A Japanese court has ruled in favour of a US institute’s patent application on the CRISPR-Cas9 gene editing technique, the Nikkei Asian Review reported on 26 February.

The method, which lets users edit genetic material more easily compared with older systems, is applied in a wide range of fields from medical treatments to agriculture, including the development of modified oilseeds. (See 'CRISP/Gene editing':

Makiko Takabe, chief judge of the Intellectual Property High Court, rejected the Japan Patent Office’s decision on one of two applications made by the Broad Institute, part of the Massachusetts Institute of Technology and Harvard University.

The patent office had denied both applications in 2017, citing existing patents related to the technology. However, Takabe said CRISPR-Cas9’s contribution to more efficient genome editing was not covered by those patents. The court upheld the office’s decision in rejecting the second application.

Several leading research institutions have filed for patents around the world related to CRISPR-Cas9 but ongoing legal battles had left the field in flux, Nikkei Asian Review wrote.
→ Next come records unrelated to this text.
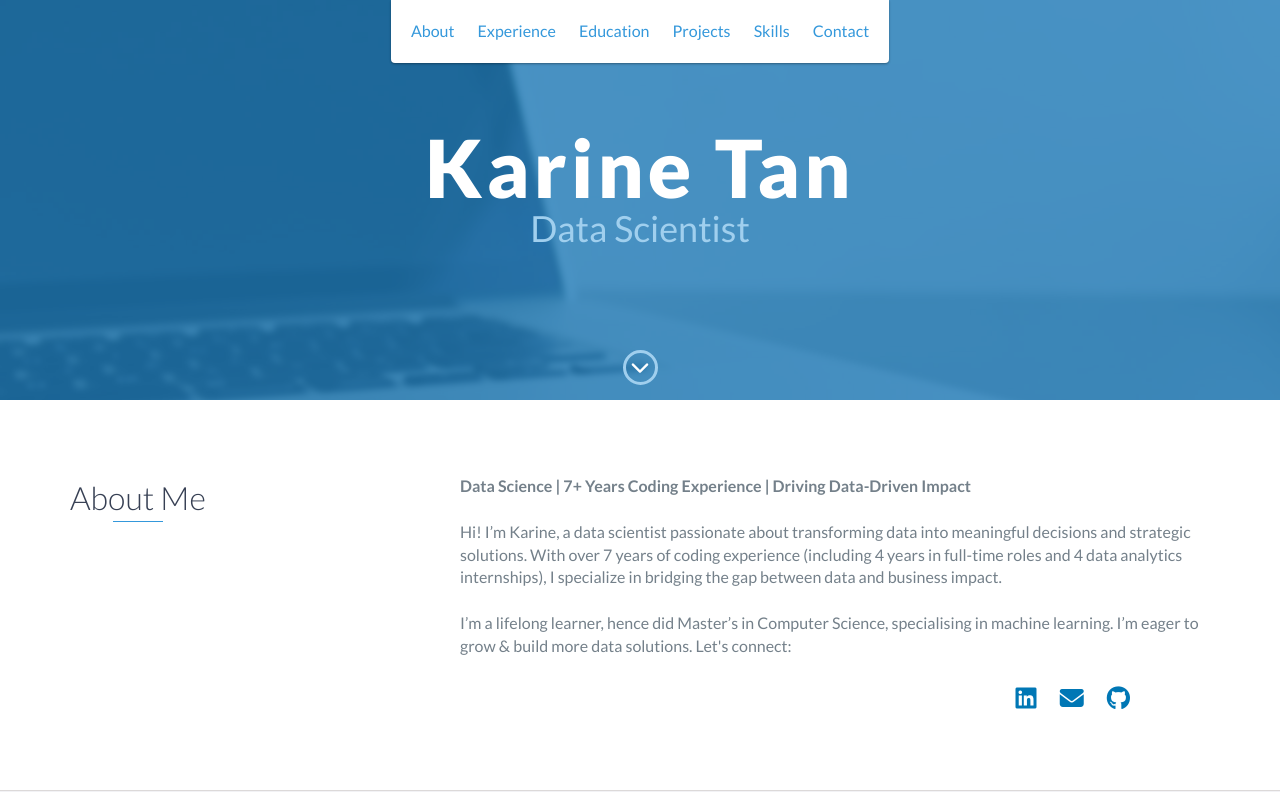
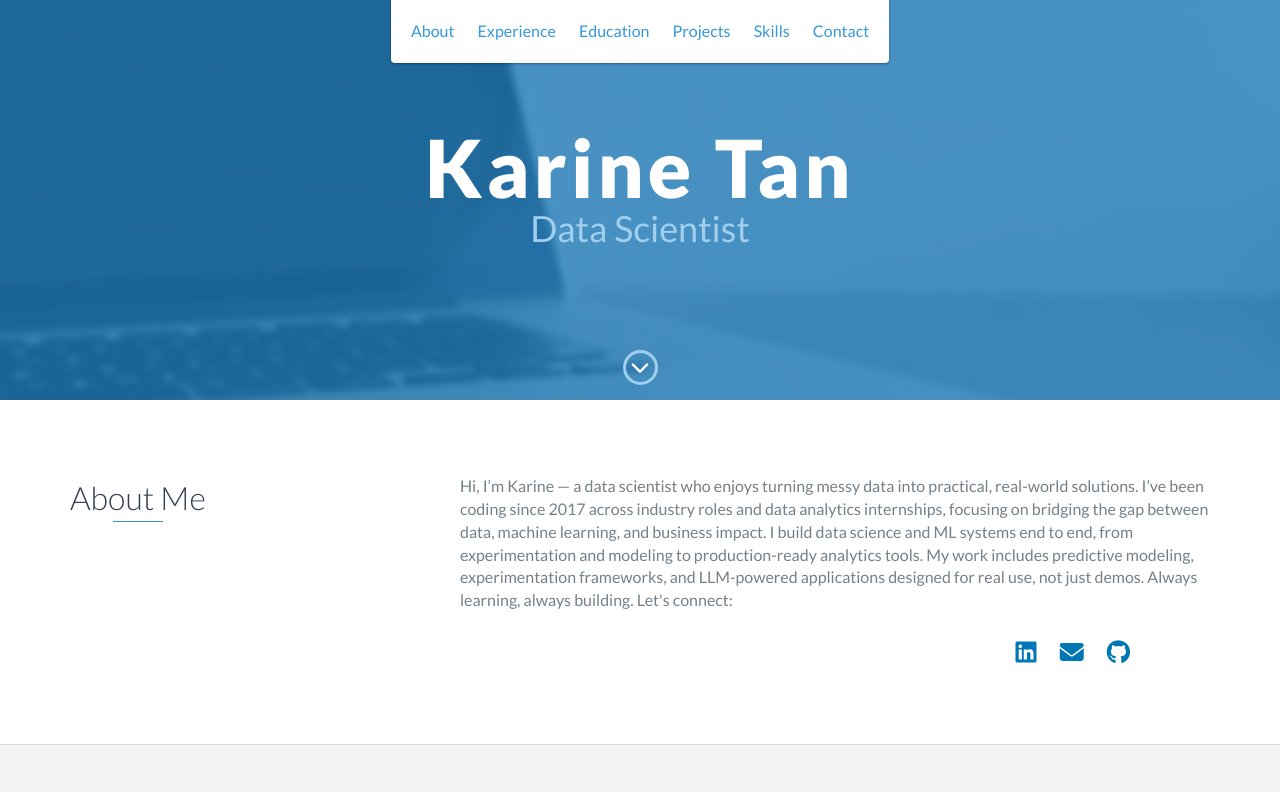
Before and after one commit to karinekode/portfolio, a website: page index.html in a window 1280 px wide. Shown: the top 792 px of the page. Drawn offline with nearby package versions, Linux system fonts and the light colour scheme.

Commit message:
update portfolio

```diff
--- a/index.html
+++ b/index.html
@@ -76,11 +76,15 @@
                 </div>
                 <div class="col-md-8">
                     <p>
-                       <b> Data Science | 7+ Years Coding Experience | Driving Data-Driven Impact </b><br><br>
+                    <!--    <b> Data Science | MSc Computer Science | 7+ Years Coding Experience | ML, LLMs, and Data Products </b><br><br> -->
 
-                        Hi! I’m Karine, a data scientist passionate about transforming data into meaningful decisions and strategic solutions.
-                        With over 7 years of coding experience (including 4 years in full-time roles and 4 data analytics internships), I specialize in bridging the gap between data and business impact.
-<br><br>I’m a lifelong learner, hence did Master’s in Computer Science, specialising in machine learning. I’m eager to grow & build more data solutions. Let's connect:
+                        Hi, I’m Karine — a data scientist who enjoys turning messy data into practical, real-world solutions.
+
+I’ve been coding since 2017 across industry roles and data analytics internships, focusing on bridging the gap between data, machine learning, and business impact.
+
+I build data science and ML systems end to end, from experimentation and modeling to production-ready analytics tools. My work includes predictive modeling, experimentation frameworks, and LLM-powered applications designed for real use, not just demos.
+
+Always learning, always building. Let's connect:
 <br><br>
 <div class="social-icons">
   <a href="https://www.linkedin.com/in/karine-tan-kang-ting/" target="_blank" rel="noopener noreferrer">
```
For now, Japan’s latest ruling meant commercial users of gene-editing technology would need to obtain licenses from many patent holders, said Kazuo Makino, a lawyer specialising in high-tech patents.

Broad Institute has applied for several other patents in Japan.